On a possible future agreement, Abadi noted: “I am pessimistic. I think this is a typical situation of a negotiation blocked by worn relationships between negotiators. In my opinion, the only possibility of agreement would be for them to mutually agree to hire a neutral mediator who has credibility with the parties and financial sophistication to understand possible existing value asymmetries; in other words, being able to understand what concessions cost one party little and represent the other a lot. Furthermore, such a mediator should have sufficient financial creativity to introduce mutual value creation ideas to the parties that have not yet been explored. ”
This person, according to Abadi, should be an expert in external debt, "a sophisticated, creative, impartial financial thinker" and who enjoys the confidence of both parties.
Is Argentina heading towards a default? Abadi was emphatic: "If the parties do not immediately intervene with a mediator, default is almost inevitable."
Guillermo Mondino , founding partner and director of the Mogador Capital investment fund , “the offer failed because it was poorly structured. It was unilateral, without having carried out a negotiating process as usual in this type of circumstance. And it was without a clear framework of how Argentina is going to pay what it promises . " Regarding the upcoming negotiations, he highlighted the lack of confidence: “The bondholders have made suggestions in the past in various conversations.

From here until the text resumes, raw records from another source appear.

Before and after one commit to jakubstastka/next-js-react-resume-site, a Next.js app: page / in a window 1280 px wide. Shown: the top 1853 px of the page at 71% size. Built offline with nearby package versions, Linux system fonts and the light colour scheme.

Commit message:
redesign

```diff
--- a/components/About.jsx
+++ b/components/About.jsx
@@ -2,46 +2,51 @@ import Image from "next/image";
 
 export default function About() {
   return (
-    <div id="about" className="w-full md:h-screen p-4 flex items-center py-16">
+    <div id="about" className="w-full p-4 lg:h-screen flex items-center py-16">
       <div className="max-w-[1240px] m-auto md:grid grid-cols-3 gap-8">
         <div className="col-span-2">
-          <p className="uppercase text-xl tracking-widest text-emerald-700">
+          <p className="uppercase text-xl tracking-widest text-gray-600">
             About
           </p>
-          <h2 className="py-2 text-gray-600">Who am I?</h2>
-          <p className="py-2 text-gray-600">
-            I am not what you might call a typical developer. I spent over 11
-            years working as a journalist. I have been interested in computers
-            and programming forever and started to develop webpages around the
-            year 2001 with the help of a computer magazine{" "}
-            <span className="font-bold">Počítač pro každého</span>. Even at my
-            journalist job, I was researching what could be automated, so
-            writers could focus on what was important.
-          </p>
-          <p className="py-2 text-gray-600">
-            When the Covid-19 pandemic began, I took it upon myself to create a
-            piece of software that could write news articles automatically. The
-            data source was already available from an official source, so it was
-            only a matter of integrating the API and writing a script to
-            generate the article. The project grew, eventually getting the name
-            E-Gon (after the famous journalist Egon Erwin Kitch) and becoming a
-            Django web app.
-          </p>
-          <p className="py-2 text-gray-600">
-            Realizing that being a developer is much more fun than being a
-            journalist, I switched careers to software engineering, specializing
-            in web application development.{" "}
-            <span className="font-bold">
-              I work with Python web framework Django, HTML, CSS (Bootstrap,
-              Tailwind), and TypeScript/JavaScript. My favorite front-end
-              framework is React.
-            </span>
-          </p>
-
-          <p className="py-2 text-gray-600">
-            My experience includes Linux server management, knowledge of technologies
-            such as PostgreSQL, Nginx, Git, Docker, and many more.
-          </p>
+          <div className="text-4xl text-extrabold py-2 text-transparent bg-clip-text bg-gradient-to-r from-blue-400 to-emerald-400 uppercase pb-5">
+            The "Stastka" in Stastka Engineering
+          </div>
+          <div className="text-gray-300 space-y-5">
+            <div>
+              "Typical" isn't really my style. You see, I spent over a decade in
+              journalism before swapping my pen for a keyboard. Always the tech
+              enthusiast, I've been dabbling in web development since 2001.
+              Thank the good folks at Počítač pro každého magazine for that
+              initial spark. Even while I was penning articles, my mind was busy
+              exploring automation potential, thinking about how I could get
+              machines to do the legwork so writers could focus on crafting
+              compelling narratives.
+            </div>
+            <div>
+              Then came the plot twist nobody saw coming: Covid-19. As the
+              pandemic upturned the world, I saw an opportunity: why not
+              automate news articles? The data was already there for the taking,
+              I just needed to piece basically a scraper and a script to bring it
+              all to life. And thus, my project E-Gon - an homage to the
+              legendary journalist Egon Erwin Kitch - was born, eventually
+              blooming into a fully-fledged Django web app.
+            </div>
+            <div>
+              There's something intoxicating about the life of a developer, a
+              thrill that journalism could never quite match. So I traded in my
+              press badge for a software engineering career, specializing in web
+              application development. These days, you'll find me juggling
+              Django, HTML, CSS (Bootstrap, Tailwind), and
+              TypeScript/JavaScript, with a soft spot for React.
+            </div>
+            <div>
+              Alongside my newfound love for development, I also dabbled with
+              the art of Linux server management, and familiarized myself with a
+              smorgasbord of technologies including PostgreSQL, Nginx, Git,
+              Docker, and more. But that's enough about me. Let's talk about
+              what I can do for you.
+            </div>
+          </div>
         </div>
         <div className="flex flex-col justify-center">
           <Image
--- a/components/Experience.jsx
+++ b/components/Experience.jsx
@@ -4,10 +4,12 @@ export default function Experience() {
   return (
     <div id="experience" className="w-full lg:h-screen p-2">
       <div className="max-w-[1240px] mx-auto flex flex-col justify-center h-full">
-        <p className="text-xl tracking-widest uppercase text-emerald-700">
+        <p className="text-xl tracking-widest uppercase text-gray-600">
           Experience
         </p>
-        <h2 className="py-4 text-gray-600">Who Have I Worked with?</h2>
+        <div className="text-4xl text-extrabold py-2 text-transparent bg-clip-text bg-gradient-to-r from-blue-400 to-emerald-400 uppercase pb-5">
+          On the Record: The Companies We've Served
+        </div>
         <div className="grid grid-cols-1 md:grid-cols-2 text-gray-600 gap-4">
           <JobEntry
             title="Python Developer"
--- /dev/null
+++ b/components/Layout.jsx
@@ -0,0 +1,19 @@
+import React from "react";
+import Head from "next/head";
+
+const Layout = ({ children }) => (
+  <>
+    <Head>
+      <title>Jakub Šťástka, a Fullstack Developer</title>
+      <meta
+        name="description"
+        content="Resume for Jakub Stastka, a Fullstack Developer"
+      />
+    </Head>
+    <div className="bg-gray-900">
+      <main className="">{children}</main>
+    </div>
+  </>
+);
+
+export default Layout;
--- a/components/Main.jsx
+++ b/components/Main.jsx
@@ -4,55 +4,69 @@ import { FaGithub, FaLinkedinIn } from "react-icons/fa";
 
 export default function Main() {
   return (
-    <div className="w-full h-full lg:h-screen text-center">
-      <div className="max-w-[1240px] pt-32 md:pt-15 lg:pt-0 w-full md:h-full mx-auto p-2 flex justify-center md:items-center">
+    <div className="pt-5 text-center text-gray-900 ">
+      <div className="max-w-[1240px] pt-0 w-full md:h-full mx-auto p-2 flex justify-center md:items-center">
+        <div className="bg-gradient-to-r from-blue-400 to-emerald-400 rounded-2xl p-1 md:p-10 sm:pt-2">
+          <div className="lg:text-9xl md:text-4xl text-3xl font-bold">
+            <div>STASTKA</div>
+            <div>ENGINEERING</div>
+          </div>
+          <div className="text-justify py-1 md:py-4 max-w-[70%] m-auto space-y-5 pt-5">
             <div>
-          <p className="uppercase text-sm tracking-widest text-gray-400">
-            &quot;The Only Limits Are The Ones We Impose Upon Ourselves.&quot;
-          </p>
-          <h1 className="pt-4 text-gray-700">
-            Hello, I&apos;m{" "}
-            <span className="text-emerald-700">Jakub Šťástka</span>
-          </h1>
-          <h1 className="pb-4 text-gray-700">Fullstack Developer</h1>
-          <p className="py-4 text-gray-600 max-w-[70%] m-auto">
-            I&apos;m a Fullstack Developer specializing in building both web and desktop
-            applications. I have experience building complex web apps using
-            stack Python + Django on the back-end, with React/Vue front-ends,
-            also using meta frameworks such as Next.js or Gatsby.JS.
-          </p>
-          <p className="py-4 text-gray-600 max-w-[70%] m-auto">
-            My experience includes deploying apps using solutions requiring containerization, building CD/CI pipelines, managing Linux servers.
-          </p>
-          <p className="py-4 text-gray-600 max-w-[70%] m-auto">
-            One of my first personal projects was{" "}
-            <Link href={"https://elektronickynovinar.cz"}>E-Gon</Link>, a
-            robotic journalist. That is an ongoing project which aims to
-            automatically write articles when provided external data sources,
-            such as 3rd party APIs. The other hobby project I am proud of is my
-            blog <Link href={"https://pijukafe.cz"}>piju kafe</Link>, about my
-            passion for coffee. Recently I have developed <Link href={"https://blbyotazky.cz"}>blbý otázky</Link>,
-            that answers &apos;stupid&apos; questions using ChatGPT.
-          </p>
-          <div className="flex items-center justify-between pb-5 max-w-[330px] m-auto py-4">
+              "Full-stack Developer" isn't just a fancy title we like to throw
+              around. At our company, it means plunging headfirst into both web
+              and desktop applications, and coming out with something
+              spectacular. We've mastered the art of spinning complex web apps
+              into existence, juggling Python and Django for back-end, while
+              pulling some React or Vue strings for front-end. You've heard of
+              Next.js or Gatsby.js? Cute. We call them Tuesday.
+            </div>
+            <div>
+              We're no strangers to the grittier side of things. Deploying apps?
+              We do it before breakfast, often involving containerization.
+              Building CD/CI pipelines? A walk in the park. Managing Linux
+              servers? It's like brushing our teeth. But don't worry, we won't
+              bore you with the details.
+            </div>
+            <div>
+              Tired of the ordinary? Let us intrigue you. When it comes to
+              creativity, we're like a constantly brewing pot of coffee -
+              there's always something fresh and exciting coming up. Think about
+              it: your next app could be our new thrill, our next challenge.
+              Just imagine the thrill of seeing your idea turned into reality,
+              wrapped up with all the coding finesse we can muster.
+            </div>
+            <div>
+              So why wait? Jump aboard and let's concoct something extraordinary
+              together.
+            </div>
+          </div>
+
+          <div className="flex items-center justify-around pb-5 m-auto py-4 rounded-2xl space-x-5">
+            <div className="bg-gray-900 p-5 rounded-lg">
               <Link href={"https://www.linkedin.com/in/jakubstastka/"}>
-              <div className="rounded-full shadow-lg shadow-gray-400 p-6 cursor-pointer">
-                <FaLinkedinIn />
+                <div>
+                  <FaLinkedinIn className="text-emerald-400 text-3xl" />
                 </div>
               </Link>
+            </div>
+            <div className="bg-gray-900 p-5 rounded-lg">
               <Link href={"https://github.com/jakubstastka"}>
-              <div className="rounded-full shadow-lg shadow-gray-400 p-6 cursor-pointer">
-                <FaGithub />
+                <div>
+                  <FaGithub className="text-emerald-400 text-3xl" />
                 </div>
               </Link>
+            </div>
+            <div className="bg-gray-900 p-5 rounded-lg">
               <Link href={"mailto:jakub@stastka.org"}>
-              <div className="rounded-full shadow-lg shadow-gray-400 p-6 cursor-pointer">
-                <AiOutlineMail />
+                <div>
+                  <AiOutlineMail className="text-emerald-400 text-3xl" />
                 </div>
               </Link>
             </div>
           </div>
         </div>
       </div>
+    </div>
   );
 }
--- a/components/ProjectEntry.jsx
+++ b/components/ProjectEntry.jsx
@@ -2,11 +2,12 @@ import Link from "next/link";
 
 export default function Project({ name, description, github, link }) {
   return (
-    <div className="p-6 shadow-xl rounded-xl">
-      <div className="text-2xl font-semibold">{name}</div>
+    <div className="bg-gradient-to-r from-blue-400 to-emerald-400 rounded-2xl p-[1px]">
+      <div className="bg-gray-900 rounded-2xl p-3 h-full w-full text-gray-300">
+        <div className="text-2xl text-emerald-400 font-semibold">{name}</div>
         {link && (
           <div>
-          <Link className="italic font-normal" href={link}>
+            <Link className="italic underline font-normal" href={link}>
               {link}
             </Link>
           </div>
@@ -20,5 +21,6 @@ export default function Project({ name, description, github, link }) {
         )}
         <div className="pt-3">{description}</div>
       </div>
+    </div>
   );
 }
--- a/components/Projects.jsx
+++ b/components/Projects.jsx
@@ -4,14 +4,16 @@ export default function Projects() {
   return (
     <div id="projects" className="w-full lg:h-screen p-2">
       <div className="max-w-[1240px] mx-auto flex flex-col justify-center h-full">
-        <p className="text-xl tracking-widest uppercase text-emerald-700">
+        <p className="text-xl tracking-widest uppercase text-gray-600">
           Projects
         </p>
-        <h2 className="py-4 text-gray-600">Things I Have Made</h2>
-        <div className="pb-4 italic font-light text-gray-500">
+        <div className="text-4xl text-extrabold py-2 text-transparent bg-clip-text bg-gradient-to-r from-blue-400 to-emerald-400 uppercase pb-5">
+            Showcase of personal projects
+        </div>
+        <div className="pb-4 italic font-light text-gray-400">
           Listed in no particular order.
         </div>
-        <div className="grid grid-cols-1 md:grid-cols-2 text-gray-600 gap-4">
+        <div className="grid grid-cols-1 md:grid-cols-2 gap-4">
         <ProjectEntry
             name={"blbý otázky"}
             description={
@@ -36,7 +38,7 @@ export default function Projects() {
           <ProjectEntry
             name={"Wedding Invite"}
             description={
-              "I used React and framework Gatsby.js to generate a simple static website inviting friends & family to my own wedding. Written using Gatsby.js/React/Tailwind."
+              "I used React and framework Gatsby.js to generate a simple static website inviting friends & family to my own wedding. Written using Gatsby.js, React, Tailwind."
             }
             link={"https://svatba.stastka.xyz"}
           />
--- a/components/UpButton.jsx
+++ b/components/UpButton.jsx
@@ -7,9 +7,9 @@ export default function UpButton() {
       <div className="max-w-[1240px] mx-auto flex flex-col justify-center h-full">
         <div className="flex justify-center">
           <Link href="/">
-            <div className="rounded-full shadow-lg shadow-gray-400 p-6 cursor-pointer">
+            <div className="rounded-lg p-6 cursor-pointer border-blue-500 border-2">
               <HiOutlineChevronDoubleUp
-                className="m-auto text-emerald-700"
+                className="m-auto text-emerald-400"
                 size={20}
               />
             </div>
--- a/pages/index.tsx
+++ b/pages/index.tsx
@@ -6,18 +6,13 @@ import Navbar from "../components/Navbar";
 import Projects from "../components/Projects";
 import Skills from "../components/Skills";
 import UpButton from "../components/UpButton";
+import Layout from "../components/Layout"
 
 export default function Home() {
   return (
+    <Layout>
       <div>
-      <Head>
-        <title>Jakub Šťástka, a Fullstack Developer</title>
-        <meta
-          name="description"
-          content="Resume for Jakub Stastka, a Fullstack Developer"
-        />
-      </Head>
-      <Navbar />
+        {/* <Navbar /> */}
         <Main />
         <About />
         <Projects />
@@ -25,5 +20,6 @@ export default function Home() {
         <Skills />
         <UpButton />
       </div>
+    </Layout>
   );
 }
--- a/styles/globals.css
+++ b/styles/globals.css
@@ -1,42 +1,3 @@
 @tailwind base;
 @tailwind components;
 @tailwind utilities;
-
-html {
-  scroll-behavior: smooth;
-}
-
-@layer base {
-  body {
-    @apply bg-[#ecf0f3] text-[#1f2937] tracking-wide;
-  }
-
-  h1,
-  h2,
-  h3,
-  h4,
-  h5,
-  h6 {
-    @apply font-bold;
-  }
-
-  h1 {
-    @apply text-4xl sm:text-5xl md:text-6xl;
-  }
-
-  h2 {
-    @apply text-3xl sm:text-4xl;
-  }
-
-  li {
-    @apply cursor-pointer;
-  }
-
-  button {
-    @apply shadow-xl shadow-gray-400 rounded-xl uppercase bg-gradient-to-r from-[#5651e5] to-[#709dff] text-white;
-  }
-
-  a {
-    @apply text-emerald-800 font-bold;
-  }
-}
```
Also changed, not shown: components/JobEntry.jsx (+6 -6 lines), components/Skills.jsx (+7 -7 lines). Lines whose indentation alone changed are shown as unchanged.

The Ministry of Economy violated the usual practices of confidentiality with the leaking of a document last week (all the participants had signed Non-Disclosure-Agreements) and I do not think that with that it has managed to generate trust between the parties. ”
Sebastián Vargas , strategist for Latin America at Barclays Investment Bank, told Clarín that “there are multiple ways to achieve acceptance of a proposal. But the issue of coupons is central: when they start to be paid and how high they are. When they begin to pay they depend on a reasonable discussion regarding the space that Argentina requires to stand up. We had thought of 2 years. If Argentina did not stand up in two years we have more important problems than debt. Discussion of the proper coupon level requires not to confuse coupons with returns. Mexico has coupons of 4% and grows less than 2% and nobody questions its sustainability. Bond yields or the cost of refinancing is what makes a country sustainable. You cannot pretend to have coupons smaller than those in Mexico overnight, it will take a few years of good work. ”
For the negotiation to prosper, according to Vargas, “the first thing that has to exist is the seriousness of the parties. You can't say "you can't pay" when you can pay, and you can't say "you can pay" when you can't pay. The second is that the interlocutors must be in a position to speak with the authority that when they say yes it is yes and when they say no it is no. And the interlocutors have to incorporate the costs of the results in the negotiation. For example, a Nobel Prize winner who gives his opinion from the comfort of his home abroad does not incorporate the costs of a president who has to govern a country . That is why when we approach default the market looks at the president and wonders if it really is what he wants to do. I think it is unlikely that there is no flexibility on both sides because it does not make any sense. "
For Vargas, “Argentina is unlikely to be heading for default. The striking thing is that it is possible ”.